Find the word "background" in the listing. Copy out each line where it occurs.
══ RECORDS FOR THE EXERCISE ══
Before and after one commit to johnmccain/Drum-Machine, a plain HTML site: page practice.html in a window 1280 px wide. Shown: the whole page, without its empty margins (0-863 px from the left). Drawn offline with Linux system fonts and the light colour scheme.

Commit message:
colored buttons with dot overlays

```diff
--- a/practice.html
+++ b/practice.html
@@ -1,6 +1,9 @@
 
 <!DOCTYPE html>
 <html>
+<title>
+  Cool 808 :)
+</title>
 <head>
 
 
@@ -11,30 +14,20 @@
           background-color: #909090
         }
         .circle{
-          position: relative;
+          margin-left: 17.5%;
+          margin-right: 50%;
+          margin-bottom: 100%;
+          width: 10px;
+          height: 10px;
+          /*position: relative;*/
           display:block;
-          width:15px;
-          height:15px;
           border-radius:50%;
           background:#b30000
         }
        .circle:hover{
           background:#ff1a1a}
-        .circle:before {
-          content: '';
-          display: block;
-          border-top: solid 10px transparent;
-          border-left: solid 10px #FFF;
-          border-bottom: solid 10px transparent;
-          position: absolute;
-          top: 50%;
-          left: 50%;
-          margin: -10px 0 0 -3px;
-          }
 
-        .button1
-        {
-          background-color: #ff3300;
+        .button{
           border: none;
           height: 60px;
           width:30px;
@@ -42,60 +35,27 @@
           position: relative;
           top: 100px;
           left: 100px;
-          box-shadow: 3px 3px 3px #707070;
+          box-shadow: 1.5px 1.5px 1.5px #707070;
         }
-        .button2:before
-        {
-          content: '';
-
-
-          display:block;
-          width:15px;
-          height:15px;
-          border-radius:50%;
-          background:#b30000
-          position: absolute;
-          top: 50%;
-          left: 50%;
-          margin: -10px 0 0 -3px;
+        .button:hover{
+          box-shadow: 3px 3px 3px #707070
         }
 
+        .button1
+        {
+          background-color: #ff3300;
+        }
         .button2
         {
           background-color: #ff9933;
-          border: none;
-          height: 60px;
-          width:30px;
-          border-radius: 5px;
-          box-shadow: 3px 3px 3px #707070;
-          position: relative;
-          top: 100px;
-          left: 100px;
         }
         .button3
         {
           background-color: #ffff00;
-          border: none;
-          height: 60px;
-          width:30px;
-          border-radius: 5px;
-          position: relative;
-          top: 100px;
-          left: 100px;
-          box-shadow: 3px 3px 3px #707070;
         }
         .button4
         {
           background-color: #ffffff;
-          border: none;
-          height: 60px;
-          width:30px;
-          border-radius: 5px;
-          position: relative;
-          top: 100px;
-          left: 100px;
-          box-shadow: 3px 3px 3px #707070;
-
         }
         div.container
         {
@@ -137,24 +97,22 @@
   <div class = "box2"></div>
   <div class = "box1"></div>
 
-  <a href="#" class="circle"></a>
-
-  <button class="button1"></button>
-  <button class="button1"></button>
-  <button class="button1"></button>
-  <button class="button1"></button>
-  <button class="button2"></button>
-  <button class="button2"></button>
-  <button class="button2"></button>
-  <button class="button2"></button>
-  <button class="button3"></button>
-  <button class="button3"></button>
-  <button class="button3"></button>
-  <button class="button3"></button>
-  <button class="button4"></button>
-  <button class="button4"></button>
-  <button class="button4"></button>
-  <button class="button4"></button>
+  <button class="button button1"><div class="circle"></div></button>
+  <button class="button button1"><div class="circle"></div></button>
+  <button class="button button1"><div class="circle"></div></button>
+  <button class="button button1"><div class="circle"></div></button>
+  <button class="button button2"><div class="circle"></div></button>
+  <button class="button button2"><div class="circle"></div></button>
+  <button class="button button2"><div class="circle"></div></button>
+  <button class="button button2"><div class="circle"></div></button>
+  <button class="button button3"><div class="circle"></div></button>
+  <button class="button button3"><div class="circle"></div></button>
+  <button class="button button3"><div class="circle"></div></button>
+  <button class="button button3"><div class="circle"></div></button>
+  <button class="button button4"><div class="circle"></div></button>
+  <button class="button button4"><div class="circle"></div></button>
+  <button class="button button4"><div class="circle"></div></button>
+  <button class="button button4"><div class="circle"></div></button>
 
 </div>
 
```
═══
- _THE COMPLETED TASK_
           background-color: #909090
           background:#b30000
           background:#ff1a1a}
-          background-color: #ff3300;
-          background:#b30000
+          background-color: #ff3300;
           background-color: #ff9933;
           background-color: #ffff00;
           background-color: #ffffff;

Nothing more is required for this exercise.